* [How to complete this task] From the listing below, copy each line where "relative" occurs.

━━━━

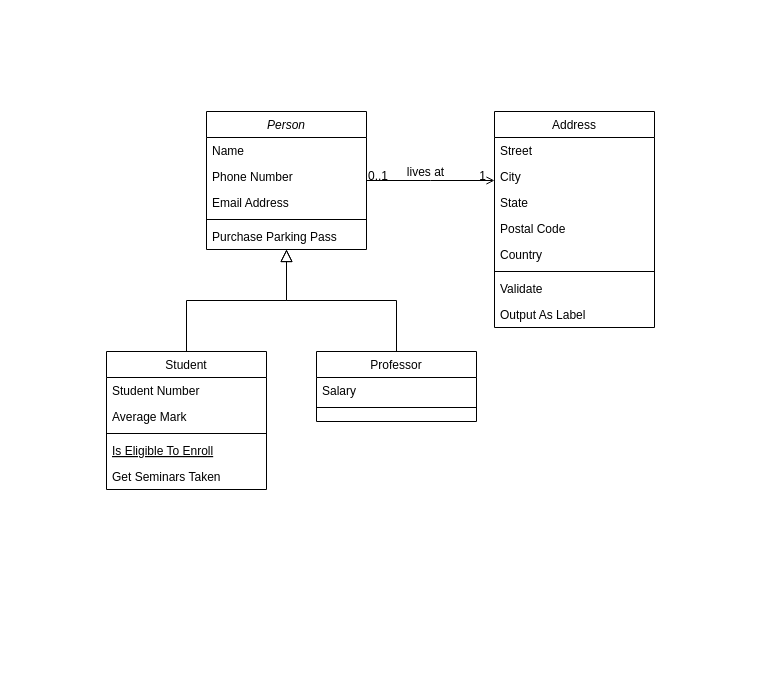
Before: Diagrama_ShareHub.drawio in ericksonvergara/Diagramas, a draw.io diagram. Source tidied: cells renumbered, new cells numbered last; positions are measured from the earlier drawing's top-left corner, leaving out a move shared by most shapes. Both pictures are drawn from the tidied source at 100%, with x=0, y=0 at pixel (106, 111).
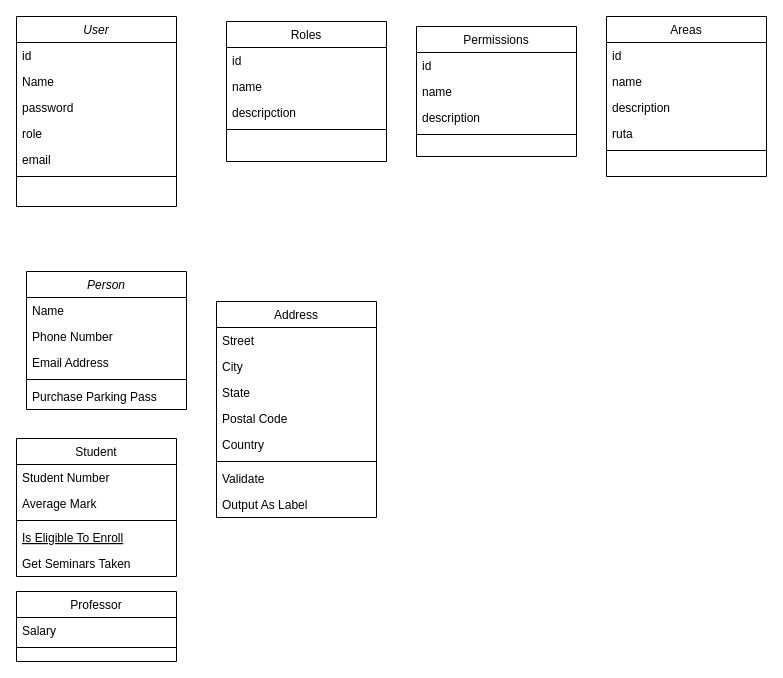
Above is the later version.

The edit, as a diff of the source:
```diff
@@
     <mxCell id="2" value="Person" style="swimlane;fontStyle=2;align=center;verticalAlign=top;horizontal=1;startSize=26;rounded=0;shadow=0;strokeWidth=1;" parent="1" vertex="1">
-      <mxGeometry x="100" width="160" height="138" as="geometry" />
+      <mxGeometry x="-80" y="160" width="160" height="138" as="geometry" />
     </mxCell>
@@
     <mxCell id="8" value="Student" style="swimlane;fontStyle=0;align=center;verticalAlign=top;horizontal=1;startSize=26;rounded=0;shadow=0;strokeWidth=1;" parent="1" vertex="1">
-      <mxGeometry y="240" width="160" height="138" as="geometry" />
+      <mxGeometry x="-90" y="327" width="160" height="138" as="geometry" />
     </mxCell>
@@
-    <mxCell id="14" style="endArrow=block;endSize=10;endFill=0;shadow=0;strokeWidth=1;rounded=0;edgeStyle=elbowEdgeStyle;elbow=vertical;" parent="1" edge="1" source="8" target="2">
-      <mxGeometry relative="1" as="geometry" />
-    </mxCell>
     <mxCell id="15" value="Professor" style="swimlane;fontStyle=0;align=center;verticalAlign=top;horizontal=1;startSize=26;rounded=0;shadow=0;strokeWidth=1;" parent="1" vertex="1">
-      <mxGeometry x="210" y="240" width="160" height="70" as="geometry" />
+      <mxGeometry x="-90" y="480" width="160" height="70" as="geometry" />
     </mxCell>
@@
-    <mxCell id="18" style="endArrow=block;endSize=10;endFill=0;shadow=0;strokeWidth=1;rounded=0;edgeStyle=elbowEdgeStyle;elbow=vertical;" parent="1" edge="1" source="15" target="2">
-      <mxGeometry relative="1" as="geometry" />
-    </mxCell>
     <mxCell id="19" value="Address" style="swimlane;fontStyle=0;align=center;verticalAlign=top;horizontal=1;startSize=26;rounded=0;shadow=0;strokeWidth=1;" parent="1" vertex="1">
-      <mxGeometry x="388" width="160" height="216" as="geometry" />
+      <mxGeometry x="110" y="190" width="160" height="216" as="geometry" />
     </mxCell>
@@
-    <mxCell id="28" style="endArrow=open;shadow=0;strokeWidth=1;rounded=0;endFill=1;edgeStyle=elbowEdgeStyle;elbow=vertical;" parent="1" edge="1" source="2" target="19">
-      <mxGeometry x="0.5" y="41" relative="1" as="geometry">
-        <mxPoint x="-40" y="32" as="offset" />
-      </mxGeometry>
-    </mxCell>
-    <mxCell id="29" value="0..1" style="align=left;verticalAlign=bottom;labelBackgroundColor=none;fontSize=12;" parent="28" vertex="1">
-      <mxGeometry x="-1" relative="1" as="geometry">
-        <mxPoint y="4" as="offset" />
-      </mxGeometry>
-    </mxCell>
-    <mxCell id="30" value="1" style="align=right;verticalAlign=bottom;labelBackgroundColor=none;fontSize=12;" parent="28" vertex="1">
-      <mxGeometry x="1" relative="1" as="geometry">
-        <mxPoint x="-7" y="4" as="offset" />
-      </mxGeometry>
-    </mxCell>
-    <mxCell id="31" value="lives at" style="text;html=1;align=center;verticalAlign=middle;labelBackgroundColor=none;rounded=0;shadow=0;strokeWidth=1;fontSize=12;" parent="28" vertex="1">
-      <mxGeometry x="0.5" y="49" relative="1" as="geometry">
-        <mxPoint x="-38" y="40" as="offset" />
-      </mxGeometry>
-    </mxCell>
+    <mxCell id="32" value="User" style="swimlane;fontStyle=2;align=center;verticalAlign=top;horizontal=1;startSize=26;rounded=0;shadow=0;strokeWidth=1;" parent="1" vertex="1">
+      <mxGeometry x="-90" y="-95" width="160" height="190" as="geometry" />
+    </mxCell>
+    <mxCell id="33" value="id" style="text;align=left;verticalAlign=top;spacingLeft=4;spacingRight=4;overflow=hidden;rounded=0;shadow=0;html=0;" parent="32" vertex="1">
+      <mxGeometry y="26" width="160" height="26" as="geometry" />
+    </mxCell>
+    <mxCell id="34" value="Name" style="text;align=left;verticalAlign=top;spacingLeft=4;spacingRight=4;overflow=hidden;" parent="32" vertex="1">
+      <mxGeometry y="52" width="160" height="26" as="geometry" />
+    </mxCell>
+    <mxCell id="35" value="password&#10;" style="text;align=left;verticalAlign=top;spacingLeft=4;spacingRight=4;overflow=hidden;rounded=0;shadow=0;html=0;" parent="32" vertex="1">
+      <mxGeometry y="78" width="160" height="26" as="geometry" />
+    </mxCell>
+    <mxCell id="36" value="role" style="text;align=left;verticalAlign=top;spacingLeft=4;spacingRight=4;overflow=hidden;rounded=0;shadow=0;html=0;" parent="32" vertex="1">
+      <mxGeometry y="104" width="160" height="26" as="geometry" />
+    </mxCell>
+    <mxCell id="37" value="email" style="text;align=left;verticalAlign=top;spacingLeft=4;spacingRight=4;overflow=hidden;rounded=0;shadow=0;html=0;" parent="32" vertex="1">
+      <mxGeometry y="130" width="160" height="26" as="geometry" />
+    </mxCell>
+    <mxCell id="38" style="line;html=1;strokeWidth=1;align=left;verticalAlign=middle;spacingTop=-1;spacingLeft=3;spacingRight=3;labelPosition=right;" parent="32" vertex="1">
+      <mxGeometry y="156" width="160" height="8" as="geometry" />
+    </mxCell>
+    <mxCell id="39" value="Areas" style="swimlane;fontStyle=0;align=center;verticalAlign=top;horizontal=1;startSize=26;rounded=0;shadow=0;strokeWidth=1;" parent="1" vertex="1">
+      <mxGeometry x="500" y="-95" width="160" height="160" as="geometry" />
+    </mxCell>
+    <mxCell id="40" value="id" style="text;align=left;verticalAlign=top;spacingLeft=4;spacingRight=4;overflow=hidden;" parent="39" vertex="1">
+      <mxGeometry y="26" width="160" height="26" as="geometry" />
+    </mxCell>
+    <mxCell id="41" value="name" style="text;align=left;verticalAlign=top;spacingLeft=4;spacingRight=4;overflow=hidden;rounded=0;shadow=0;html=0;" parent="39" vertex="1">
+      <mxGeometry y="52" width="160" height="26" as="geometry" />
+    </mxCell>
+    <mxCell id="42" value="description" style="text;align=left;verticalAlign=top;spacingLeft=4;spacingRight=4;overflow=hidden;rounded=0;shadow=0;html=0;" parent="39" vertex="1">
+      <mxGeometry y="78" width="160" height="26" as="geometry" />
+    </mxCell>
+    <mxCell id="43" value="ruta" style="text;align=left;verticalAlign=top;spacingLeft=4;spacingRight=4;overflow=hidden;rounded=0;shadow=0;html=0;" parent="39" vertex="1">
+      <mxGeometry y="104" width="160" height="26" as="geometry" />
+    </mxCell>
+    <mxCell id="44" style="line;html=1;strokeWidth=1;align=left;verticalAlign=middle;spacingTop=-1;spacingLeft=3;spacingRight=3;labelPosition=right;" parent="39" vertex="1">
+      <mxGeometry y="130" width="160" height="8" as="geometry" />
+    </mxCell>
+    <mxCell id="45" value="Permissions" style="swimlane;fontStyle=0;align=center;verticalAlign=top;horizontal=1;startSize=26;rounded=0;shadow=0;strokeWidth=1;" parent="1" vertex="1">
+      <mxGeometry x="310" y="-85" width="160" height="130" as="geometry" />
+    </mxCell>
+    <mxCell id="46" value="id" style="text;align=left;verticalAlign=top;spacingLeft=4;spacingRight=4;overflow=hidden;" parent="45" vertex="1">
+      <mxGeometry y="26" width="160" height="26" as="geometry" />
+    </mxCell>
+    <mxCell id="47" value="name" style="text;align=left;verticalAlign=top;spacingLeft=4;spacingRight=4;overflow=hidden;" parent="45" vertex="1">
+      <mxGeometry y="52" width="160" height="26" as="geometry" />
+    </mxCell>
+    <mxCell id="48" value="description" style="text;align=left;verticalAlign=top;spacingLeft=4;spacingRight=4;overflow=hidden;" parent="45" vertex="1">
+      <mxGeometry y="78" width="160" height="26" as="geometry" />
+    </mxCell>
+    <mxCell id="49" style="line;html=1;strokeWidth=1;align=left;verticalAlign=middle;spacingTop=-1;spacingLeft=3;spacingRight=3;labelPosition=right;" parent="45" vertex="1">
+      <mxGeometry y="104" width="160" height="8" as="geometry" />
+    </mxCell>
+    <mxCell id="50" value="Roles" style="swimlane;fontStyle=0;align=center;verticalAlign=top;horizontal=1;startSize=26;rounded=0;shadow=0;strokeWidth=1;" parent="1" vertex="1">
+      <mxGeometry x="120" y="-90" width="160" height="140" as="geometry" />
+    </mxCell>
+    <mxCell id="51" value="id" style="text;align=left;verticalAlign=top;spacingLeft=4;spacingRight=4;overflow=hidden;" parent="50" vertex="1">
+      <mxGeometry y="26" width="160" height="26" as="geometry" />
+    </mxCell>
+    <mxCell id="52" value="name" style="text;align=left;verticalAlign=top;spacingLeft=4;spacingRight=4;overflow=hidden;rounded=0;shadow=0;html=0;" parent="50" vertex="1">
+      <mxGeometry y="52" width="160" height="26" as="geometry" />
+    </mxCell>
+    <mxCell id="53" value="descripction" style="text;align=left;verticalAlign=top;spacingLeft=4;spacingRight=4;overflow=hidden;rounded=0;shadow=0;html=0;" parent="50" vertex="1">
+      <mxGeometry y="78" width="160" height="26" as="geometry" />
+    </mxCell>
+    <mxCell id="54" style="line;html=1;strokeWidth=1;align=left;verticalAlign=middle;spacingTop=-1;spacingLeft=3;spacingRight=3;labelPosition=right;" parent="50" vertex="1">
+      <mxGeometry y="104" width="160" height="8" as="geometry" />
+    </mxCell>
```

━━━━

* [Task solution]
-      <mxGeometry relative="1" as="geometry" />
-      <mxGeometry relative="1" as="geometry" />
-      <mxGeometry x="0.5" y="41" relative="1" as="geometry">
-      <mxGeometry x="-1" relative="1" as="geometry">
-      <mxGeometry x="1" relative="1" as="geometry">
-      <mxGeometry x="0.5" y="49" relative="1" as="geometry">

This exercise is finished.